Jennifer's current field of research is a rather unlikely subject for a professional translator: controlled languages and machine translation.
Controlled natural languages (CNL) restrict the grammar and vocabulary of an existing language, such as English, in order to reduce or eliminate ambiguity and complexity. They are used to facilitate understanding by human readers, or to enable documents to be translated by machine (computer-based) translation (MT) tools.
Research has shown that CNLs substantially improve the quality of translations delivered by MT tools. However, they have hitherto been developed almost exclusively by major international corporations to facilitate the machine translation of their technical documentation, and little or nothing has been done to adapt them to public domain MT tools.
Google Translate is without doubt the most widely used MT system today, and arguably the best in certain technical fields. Would it not be possible, therefore, to develop a CNL for use with Google Translate, and thus harness the real potential of this highly sophisticated tool?

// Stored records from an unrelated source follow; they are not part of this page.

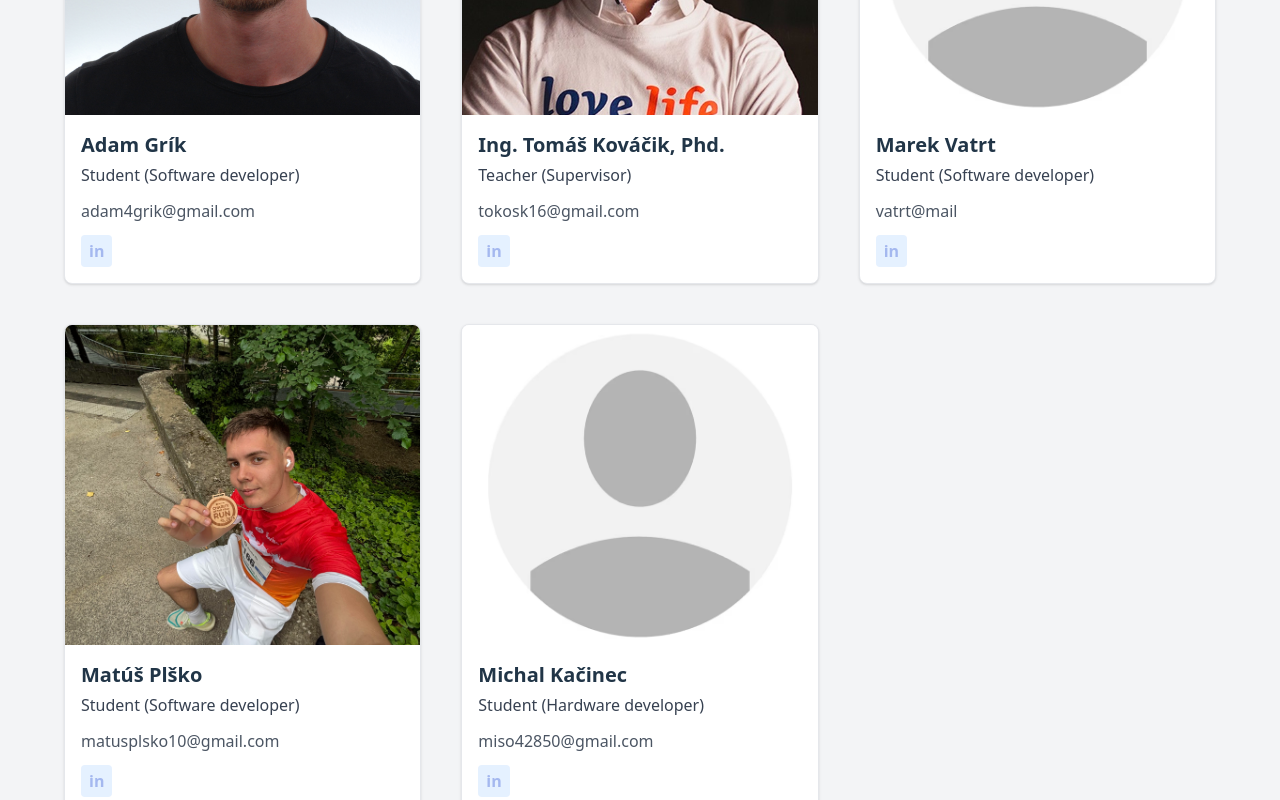
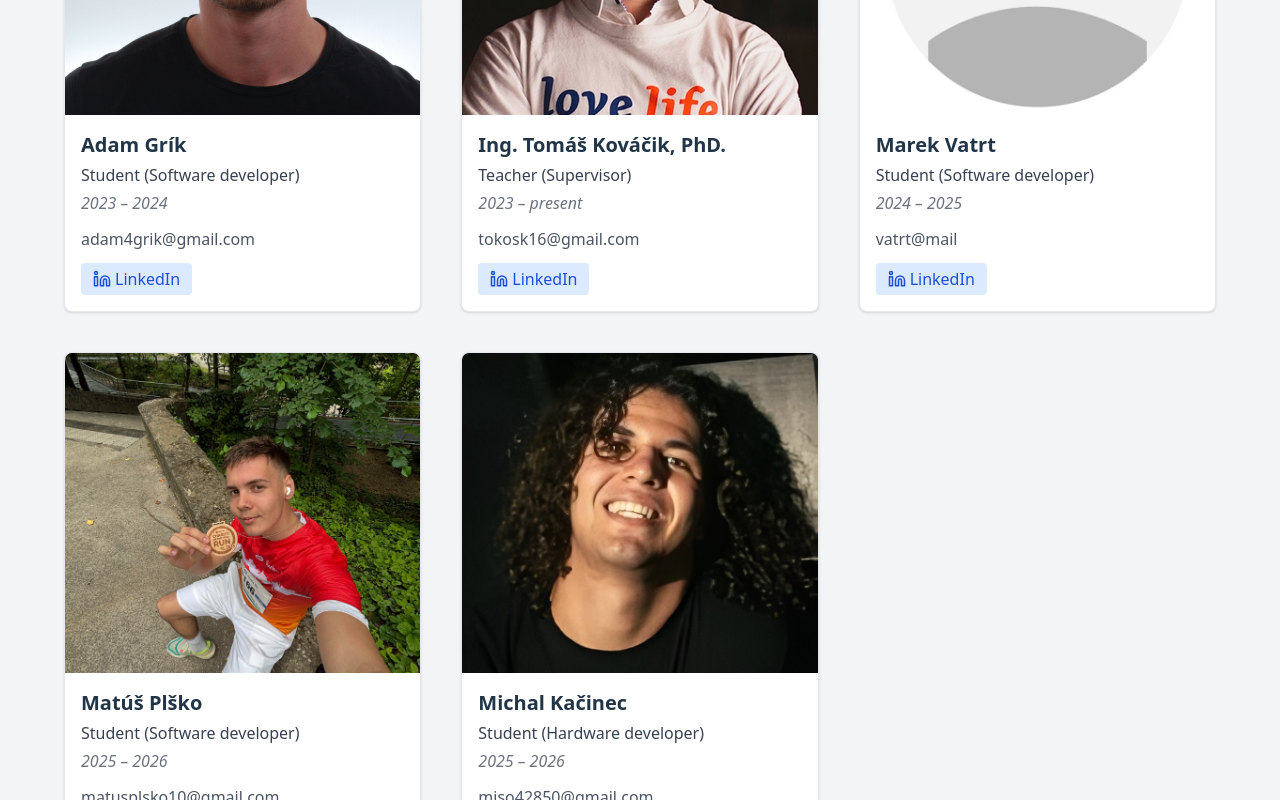
Before and after one commit to MatusPlsko/bees_app, a React app: page /about in a window 1280 px wide. Shown: the part 460-1260 px from the top of the page. Built offline with nearby package versions, Linux system fonts and the light colour scheme; the HTML template or start-up script is replaced by a standard one.

Commit message:
Uploaded photos, updated linkedin, about us page upgrade

```diff
--- a/package.json
+++ b/package.json
@@ -10,6 +10,7 @@
     "preview": "vite preview"
   },
   "dependencies": {
+    "lucide-react": "^0.560.0",
     "mapbox-gl": "^3.16.0",
     "react": "^19.2.0",
     "react-dom": "^19.2.0",
--- a/src/data/team.ts
+++ b/src/data/team.ts
@@ -1,40 +1,42 @@
-export type TeamMember = {
-  name: string;
-  role: string;
-  email: string;
-  image: string; // path k obrázku v /public
-  linkedin?: string; // zatiaľ nepoužijeme
-};
-
 export const teamMembers: TeamMember[] = [
   {
     name: "Adam Grík",
     role: "Student (Software developer)",
     email: "adam4grik@gmail.com",
     image: "/team/grik.jpg",
+    years: "2023 – 2024",
+    linkedin: "https://www.linkedin.com/in/adam-gr%C3%ADk-32b2692a6/",
   },
   {
-    name: "Ing. Tomáš Kováčik, Phd.",
+    name: "Ing. Tomáš Kováčik, PhD.",
     role: "Teacher (Supervisor)",
     email: "tokosk16@gmail.com",
     image: "/team/kovacik.jpg",
+    years: "2023 – present",
+    linkedin: "https://www.linkedin.com",
   },
   {
     name: "Marek Vatrt",
     role: "Student (Software developer)",
     email: "vatrt@mail",
     image: "/team/user_pic.jpg",
+    years: "2024 – 2025",
+    linkedin: "https://www.linkedin.com",
   },
   {
     name: "Matúš Plško",
     role: "Student (Software developer)",
     email: "matusplsko10@gmail.com",
     image: "/team/plsko.jpg",
+    years: "2025 – 2026",
+    linkedin: "https://www.linkedin.com/in/mat%C3%BA%C5%A1-pl%C5%A1ko-582048359",
   },
   {
     name: "Michal Kačinec",
     role: "Student (Hardware developer)",
     email: "miso42850@gmail.com",
-    image: "/team/user_pic.jpg",
+    image: "/team/kacinec.jpeg",
+    years: "2025 – 2026",
+    linkedin: "https://www.linkedin.com/in/michal-kacinec-68162739a/",
   },
 ];
--- a/src/pages/AboutPage.tsx
+++ b/src/pages/AboutPage.tsx
@@ -1,4 +1,5 @@
 import { teamMembers } from "../data/team";
+import { Linkedin } from "lucide-react";
 
 export default function AboutPage() {
   return (
@@ -33,16 +34,33 @@ export default function AboutPage() {
             {/* Text section */}
             <div className="p-4 flex flex-col grow">
               <h2 className="text-xl font-semibold mb-1">{member.name}</h2>
-              <p className="text-gray-700 mb-3">{member.role}</p>
+
+              <p className="text-gray-700 mb-1">{member.role}</p>
+
+              {/* Years */}
+              <p className="text-gray-500 italic mb-3">{member.years}</p>
 
               <p className="text-gray-600 mb-3">{member.email}</p>
 
-              {/* LinkedIn placeholder */}
+              {/* LinkedIn */}
               <div className="mt-auto">
-                <div className="inline-block px-2 py-1 bg-blue-200 rounded cursor-pointer opacity-40">
-                  <span className="text-blue-700 font-bold">in</span>
-                </div>
+                {member.linkedin ? (
+                  <a
+                    href={member.linkedin}
+                    target="_blank"
+                    rel="noopener noreferrer"
+                    className="inline-flex items-center gap-1 px-3 py-1 bg-blue-100 text-blue-700 rounded hover:bg-blue-200 transition"
+                  >
+                    <Linkedin size={18} />
+                    <span className="font-medium">LinkedIn</span>
+                  </a>
+                ) : (
+                  <div className="inline-block px-2 py-1 bg-blue-200 rounded opacity-40 cursor-not-allowed">
+                    <span className="text-blue-700 font-bold">in</span>
+                  </div>
+                )}
               </div>
+
             </div>
           </div>
         ))}
```
Also changed, not shown: public/team/kacinec.jpeg (added), 1 other file (tests, documents, lock files or other folders).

Intrigued by this thought, Jennifer developed an experimental CNL in Spanish for translating the abstracts of medical articles into English using Google Translate for her Master's dissertation. This is the first time a CNL has been developed for use with a statiscs-based machine translation tools, such as Google Translate, and also the first MT-oriented CNL developed in Spanish. The results have been excellent, and Jennifer is currently engaged in perfecting and widening the scope of the CNL and exploring the potential of this new approach in other fields.